Jocelyn goes through final makeup for her show. The crowd roars in the background. She steps out on stage and thanks the crowd for her support. She then tells them she wants to introduce them to the “love of her life.” Chaim, Finkelstein, and Nikki are shocked. Jocelyn tells him to stand in the corner. She says he’s hers forever.
Episode Breakdown – The Idol – Finale – “Jocelyn Forever”
This is another butchered episode, which ends in a way that makes no sense. While the first fifty minutes of the episode are well made, the last ten undoes any goodwill the show could have earned. The Idol continuously ran into walls its entire runtime, but there’s no rhyme or logic to the end of the show.
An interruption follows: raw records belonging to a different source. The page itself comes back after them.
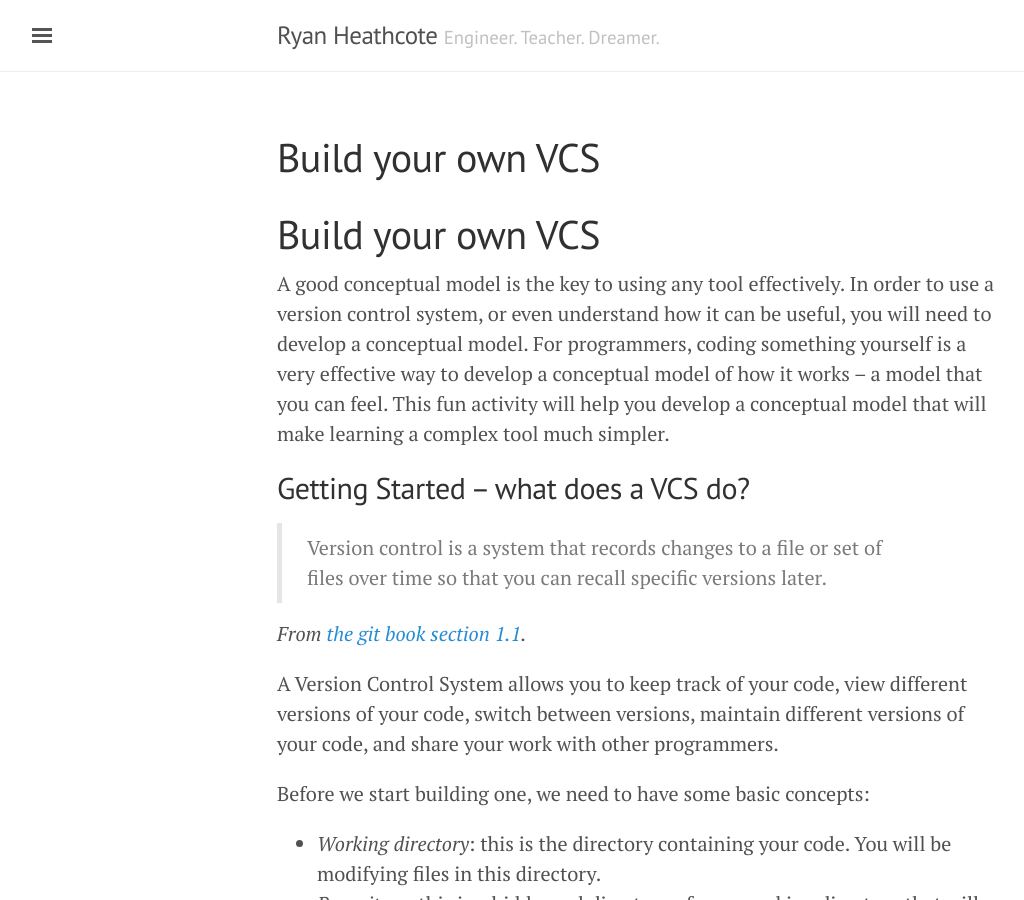
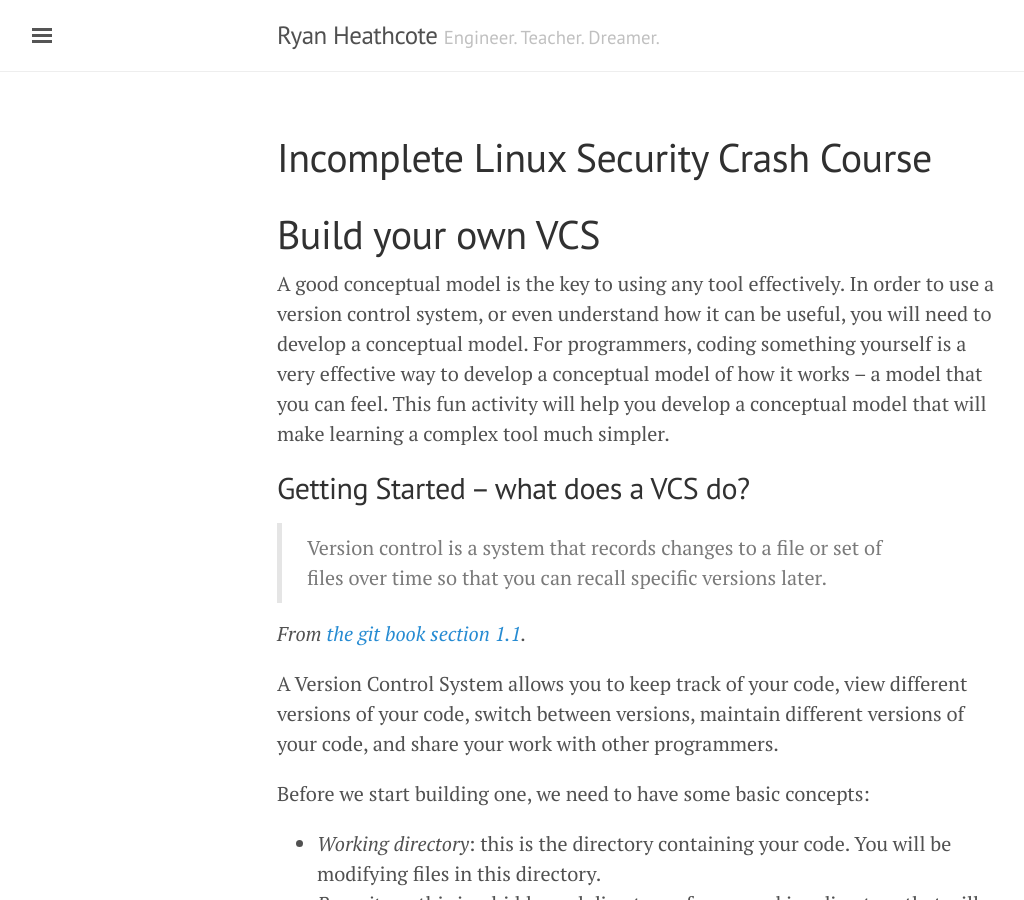
Before and after one commit to slackboxster/slackboxster.github.io, a Jekyll site: the page built from git/build-your-own-vcs.md, in a window 1280 px wide and 900 px high. Shown: the whole window, without its empty margins (3-1027 px from the left). Built offline with Jekyll 4.4.1, drawn with Linux system fonts in a browser that asks for light colours; our own code applies the rules of GitHub Pages for plain Markdown files.

```diff
--- a/git/build-your-own-vcs.md
+++ b/git/build-your-own-vcs.md
@@ -1,3 +1,9 @@
+---
+layout: page
+title: Incomplete Linux Security Crash Course
+permalink: git/build-your-own-vcs
+---
+
 # Build your own VCS
 
 A good conceptual model is the key to using any tool effectively. In order to use a version control system, or even understand how it can be useful, you will need to develop a conceptual model. For programmers, coding something yourself is a very effective way to develop a conceptual model of how it works -- a model that you can feel. This fun activity will help you develop a conceptual model that will make learning a complex tool much simpler.
```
From scene to scene the intentions of the characters do not align, and each step of the way, the acting gets worse. Any good feelings towards The Idol disappear by the end of the finale.
“Jocelyn Forever” shows the cracks in the series’ more impromptu elements. The Idol may have wanted spontaneity, but there’s no plot to speak of. Without much plot over the course of “Jocelyn Forever,” the gas runs out. Watching performers play songs we already know they’re capable of playing while record label execs tell us how good they are, does nothing for the emotional complexities of the series. While Levinson delivers some interesting visuals in the final moments of the series, the rest of the episode feels devoid of any emotional catharsis.
Depp finishes her five-episode streak well, and she more than proves her value apart from her father’s legacy. Depending on where she takes her career from here, she may find genuinely exciting offers available. Azaria appears to be the only one who understands what show he’s supporting and plays into the silliness of it. Randolph also lives up to her role, showcasing her talent and providing enough gravitas to make us believe someone actually has conviction.
However, the rest of the discussions throughout the episode are vapid. Characters we’ve grown to care about simply exit stage left with no additional time to deconstruct their journey. Sennott once again feels overqualified for her role here and instead gets wasted. It’s a real shame because she had all the set-up required for an excellent final scene. Instead, we’re left holding the bag with no real resolution to her journey. We never got a payoff for Dan Levy‘s role in the show, and good for him to simply move on (or get cut out. Either is preferable to whatever happened here). Eli Roth is just kind of present, and Mike Dean is in the same position. Simply put, there’s too much talent and not enough material for them to sustain.
Ultimately, the Frankenstein nature of the show came through in its last two episodes. The first three offered some genuine moments of brilliance. The last two were nothing burgers of a show, neither satisfying the “good hang” or plot-focused storytelling that makes a series interesting.
Perhaps most damning of all, The Idol never found its voice. There’s no real growth from anyone, no interesting concepts to pull from, and no ideology to examine. At best, The Idol says the industry is full of vampires. Like Babylon before it, that narrative is simply not compelling. It’s about as vapid an idea as one can have about Hollywood or the music industry in 2023, and throughout The Idol‘s finale, we are left scratching our heads.